[What the exercise asks]:
Every line holding the string "print" is to be copied from the entries below.

[Working data]:

* * *

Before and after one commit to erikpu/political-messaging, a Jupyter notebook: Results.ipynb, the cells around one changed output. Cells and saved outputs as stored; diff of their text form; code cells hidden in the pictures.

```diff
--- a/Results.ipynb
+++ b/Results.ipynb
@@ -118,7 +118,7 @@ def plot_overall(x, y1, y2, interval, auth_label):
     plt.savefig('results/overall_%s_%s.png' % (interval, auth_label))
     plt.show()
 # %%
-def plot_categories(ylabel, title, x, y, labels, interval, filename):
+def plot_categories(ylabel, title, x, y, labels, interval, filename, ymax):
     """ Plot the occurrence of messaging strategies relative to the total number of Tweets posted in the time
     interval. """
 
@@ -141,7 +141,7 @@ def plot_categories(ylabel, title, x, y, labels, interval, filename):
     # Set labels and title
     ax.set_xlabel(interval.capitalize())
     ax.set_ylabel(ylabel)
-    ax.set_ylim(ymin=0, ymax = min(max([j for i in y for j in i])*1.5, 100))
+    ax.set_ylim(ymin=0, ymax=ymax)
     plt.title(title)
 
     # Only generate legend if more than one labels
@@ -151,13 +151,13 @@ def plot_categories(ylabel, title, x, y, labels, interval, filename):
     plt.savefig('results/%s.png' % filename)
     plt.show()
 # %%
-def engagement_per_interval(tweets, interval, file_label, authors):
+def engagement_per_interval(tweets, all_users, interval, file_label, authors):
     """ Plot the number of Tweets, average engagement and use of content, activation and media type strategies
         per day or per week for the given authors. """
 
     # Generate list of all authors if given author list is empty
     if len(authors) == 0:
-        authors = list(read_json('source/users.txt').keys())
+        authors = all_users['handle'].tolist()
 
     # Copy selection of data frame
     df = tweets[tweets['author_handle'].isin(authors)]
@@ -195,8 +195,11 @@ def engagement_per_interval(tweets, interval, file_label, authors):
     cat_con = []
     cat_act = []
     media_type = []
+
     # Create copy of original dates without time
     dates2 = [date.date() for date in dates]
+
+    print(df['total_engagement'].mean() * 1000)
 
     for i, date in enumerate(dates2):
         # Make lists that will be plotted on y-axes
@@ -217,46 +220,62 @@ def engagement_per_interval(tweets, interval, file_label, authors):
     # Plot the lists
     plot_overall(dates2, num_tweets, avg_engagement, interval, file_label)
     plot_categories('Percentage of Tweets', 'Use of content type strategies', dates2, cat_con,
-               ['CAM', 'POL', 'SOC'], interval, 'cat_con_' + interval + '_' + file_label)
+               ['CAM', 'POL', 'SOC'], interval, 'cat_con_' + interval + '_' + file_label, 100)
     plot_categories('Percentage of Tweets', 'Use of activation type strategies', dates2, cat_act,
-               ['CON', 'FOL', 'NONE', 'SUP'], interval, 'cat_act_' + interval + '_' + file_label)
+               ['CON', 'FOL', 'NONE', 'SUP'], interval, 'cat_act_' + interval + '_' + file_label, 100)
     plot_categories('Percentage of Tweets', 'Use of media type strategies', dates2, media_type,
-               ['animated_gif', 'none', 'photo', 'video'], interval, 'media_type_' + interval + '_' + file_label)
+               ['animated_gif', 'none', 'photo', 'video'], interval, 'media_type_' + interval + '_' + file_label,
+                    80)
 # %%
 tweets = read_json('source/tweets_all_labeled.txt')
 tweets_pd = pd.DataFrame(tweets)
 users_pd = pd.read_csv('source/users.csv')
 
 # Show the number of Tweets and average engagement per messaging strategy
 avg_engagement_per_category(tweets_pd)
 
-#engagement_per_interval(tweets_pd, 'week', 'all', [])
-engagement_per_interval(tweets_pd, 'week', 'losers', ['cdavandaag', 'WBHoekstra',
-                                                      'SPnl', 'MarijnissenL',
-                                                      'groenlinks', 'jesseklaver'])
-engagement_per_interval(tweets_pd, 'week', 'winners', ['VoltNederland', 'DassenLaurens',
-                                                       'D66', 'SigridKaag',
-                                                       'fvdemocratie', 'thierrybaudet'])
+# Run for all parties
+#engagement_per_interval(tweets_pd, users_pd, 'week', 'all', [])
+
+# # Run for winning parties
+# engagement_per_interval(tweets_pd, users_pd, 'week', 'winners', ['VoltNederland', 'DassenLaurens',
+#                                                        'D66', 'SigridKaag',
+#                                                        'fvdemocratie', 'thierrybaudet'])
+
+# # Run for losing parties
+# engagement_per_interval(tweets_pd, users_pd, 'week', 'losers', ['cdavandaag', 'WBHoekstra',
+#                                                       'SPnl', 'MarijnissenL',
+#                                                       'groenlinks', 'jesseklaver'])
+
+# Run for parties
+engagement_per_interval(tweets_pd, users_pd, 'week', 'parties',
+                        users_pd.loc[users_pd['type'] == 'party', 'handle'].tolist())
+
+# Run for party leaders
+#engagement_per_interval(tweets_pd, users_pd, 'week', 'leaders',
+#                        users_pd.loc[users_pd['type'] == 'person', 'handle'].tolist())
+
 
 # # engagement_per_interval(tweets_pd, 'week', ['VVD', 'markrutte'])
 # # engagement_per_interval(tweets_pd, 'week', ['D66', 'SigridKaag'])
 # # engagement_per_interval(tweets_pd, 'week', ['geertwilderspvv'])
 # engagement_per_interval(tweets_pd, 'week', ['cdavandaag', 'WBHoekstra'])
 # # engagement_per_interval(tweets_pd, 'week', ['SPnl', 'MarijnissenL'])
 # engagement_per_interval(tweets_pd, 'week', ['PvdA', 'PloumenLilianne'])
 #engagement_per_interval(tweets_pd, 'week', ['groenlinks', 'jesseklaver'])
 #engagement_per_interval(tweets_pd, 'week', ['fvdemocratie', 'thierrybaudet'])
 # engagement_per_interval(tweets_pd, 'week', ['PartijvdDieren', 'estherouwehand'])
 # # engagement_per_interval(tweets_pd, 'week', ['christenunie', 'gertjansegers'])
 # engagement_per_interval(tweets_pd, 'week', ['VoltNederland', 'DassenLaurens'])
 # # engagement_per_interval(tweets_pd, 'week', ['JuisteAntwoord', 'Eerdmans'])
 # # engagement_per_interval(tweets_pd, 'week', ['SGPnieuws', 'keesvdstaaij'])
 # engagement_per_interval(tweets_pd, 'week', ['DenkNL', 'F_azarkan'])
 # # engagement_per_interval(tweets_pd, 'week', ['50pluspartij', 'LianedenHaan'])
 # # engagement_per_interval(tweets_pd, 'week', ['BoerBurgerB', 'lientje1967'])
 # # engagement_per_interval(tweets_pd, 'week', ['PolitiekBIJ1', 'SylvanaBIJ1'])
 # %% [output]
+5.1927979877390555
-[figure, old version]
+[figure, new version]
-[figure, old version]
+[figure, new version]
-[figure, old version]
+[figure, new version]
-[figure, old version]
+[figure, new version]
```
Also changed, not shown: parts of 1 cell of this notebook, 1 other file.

* * *

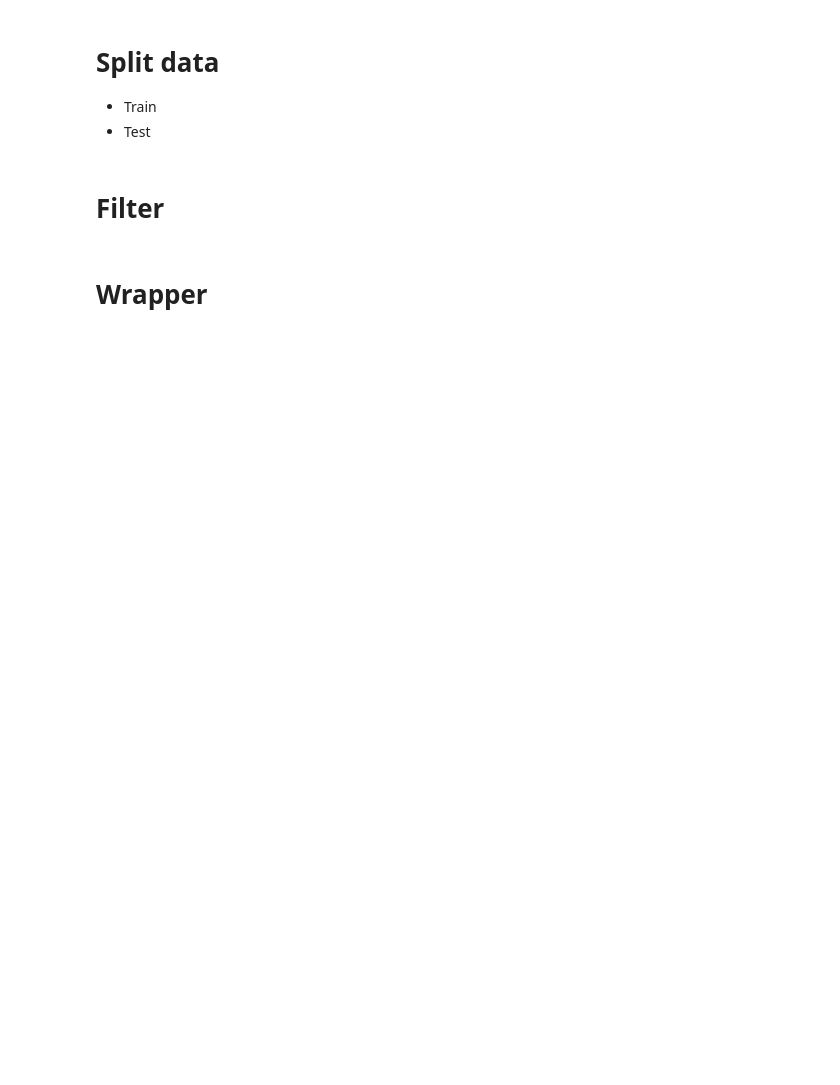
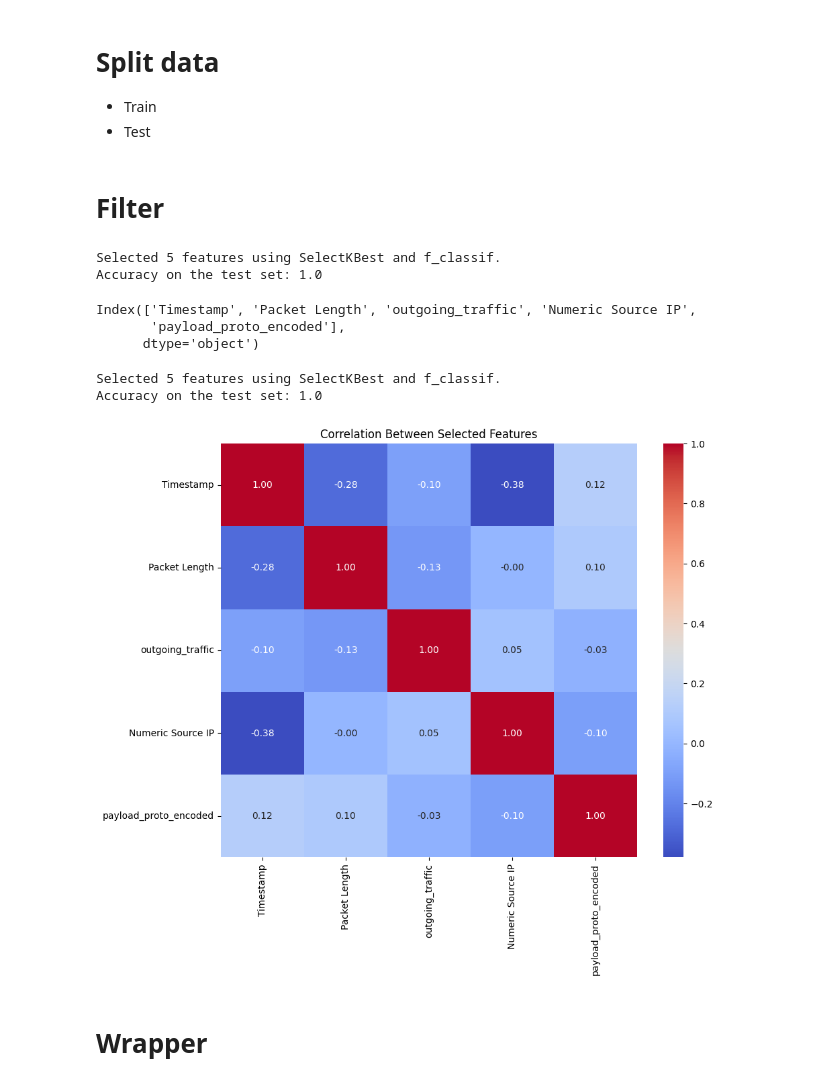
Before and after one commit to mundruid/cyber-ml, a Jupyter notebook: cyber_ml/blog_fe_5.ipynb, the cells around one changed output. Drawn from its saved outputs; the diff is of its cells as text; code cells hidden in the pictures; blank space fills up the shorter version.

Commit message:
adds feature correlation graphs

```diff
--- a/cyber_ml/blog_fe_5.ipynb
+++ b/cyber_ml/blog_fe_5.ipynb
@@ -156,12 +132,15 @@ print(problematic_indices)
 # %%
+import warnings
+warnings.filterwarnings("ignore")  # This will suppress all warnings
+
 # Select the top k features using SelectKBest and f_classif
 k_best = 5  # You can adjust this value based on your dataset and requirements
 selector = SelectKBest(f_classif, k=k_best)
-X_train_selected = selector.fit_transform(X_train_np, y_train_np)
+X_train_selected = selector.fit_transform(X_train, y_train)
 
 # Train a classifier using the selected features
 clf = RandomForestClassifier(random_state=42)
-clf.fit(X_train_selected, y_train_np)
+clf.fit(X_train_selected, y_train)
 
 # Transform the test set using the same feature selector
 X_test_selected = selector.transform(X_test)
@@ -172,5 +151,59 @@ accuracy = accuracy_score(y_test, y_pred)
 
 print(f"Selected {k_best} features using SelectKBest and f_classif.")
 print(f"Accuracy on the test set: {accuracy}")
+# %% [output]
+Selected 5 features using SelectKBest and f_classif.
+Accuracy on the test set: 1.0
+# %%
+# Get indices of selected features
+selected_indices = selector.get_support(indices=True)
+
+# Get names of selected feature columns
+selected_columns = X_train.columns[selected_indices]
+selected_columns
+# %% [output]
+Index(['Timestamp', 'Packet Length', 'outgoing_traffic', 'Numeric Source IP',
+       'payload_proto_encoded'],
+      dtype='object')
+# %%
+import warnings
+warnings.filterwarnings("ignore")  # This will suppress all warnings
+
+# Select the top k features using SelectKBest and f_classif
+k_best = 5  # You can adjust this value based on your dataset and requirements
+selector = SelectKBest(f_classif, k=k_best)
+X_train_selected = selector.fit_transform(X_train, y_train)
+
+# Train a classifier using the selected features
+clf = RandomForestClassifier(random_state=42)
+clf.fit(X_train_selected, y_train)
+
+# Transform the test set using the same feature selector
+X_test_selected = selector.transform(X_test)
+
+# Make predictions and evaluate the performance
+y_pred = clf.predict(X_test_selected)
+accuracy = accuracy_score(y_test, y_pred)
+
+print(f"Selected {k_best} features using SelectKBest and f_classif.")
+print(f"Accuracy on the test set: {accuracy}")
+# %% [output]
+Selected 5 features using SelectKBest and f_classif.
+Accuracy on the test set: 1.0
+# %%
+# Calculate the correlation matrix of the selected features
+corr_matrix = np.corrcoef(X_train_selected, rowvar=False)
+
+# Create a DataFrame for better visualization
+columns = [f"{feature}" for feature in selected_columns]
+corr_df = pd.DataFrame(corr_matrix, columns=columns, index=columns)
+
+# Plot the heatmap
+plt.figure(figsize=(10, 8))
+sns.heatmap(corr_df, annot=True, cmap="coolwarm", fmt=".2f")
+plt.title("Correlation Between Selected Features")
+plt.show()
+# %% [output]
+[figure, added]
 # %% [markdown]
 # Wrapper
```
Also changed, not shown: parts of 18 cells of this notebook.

* * *

[Result of this task]:
+    print(df['total_engagement'].mean() * 1000)
@@ -156,12 +132,15 @@ print(problematic_indices)
 print(f"Selected {k_best} features using SelectKBest and f_classif.")
 print(f"Accuracy on the test set: {accuracy}")
+print(f"Selected {k_best} features using SelectKBest and f_classif.")
+print(f"Accuracy on the test set: {accuracy}")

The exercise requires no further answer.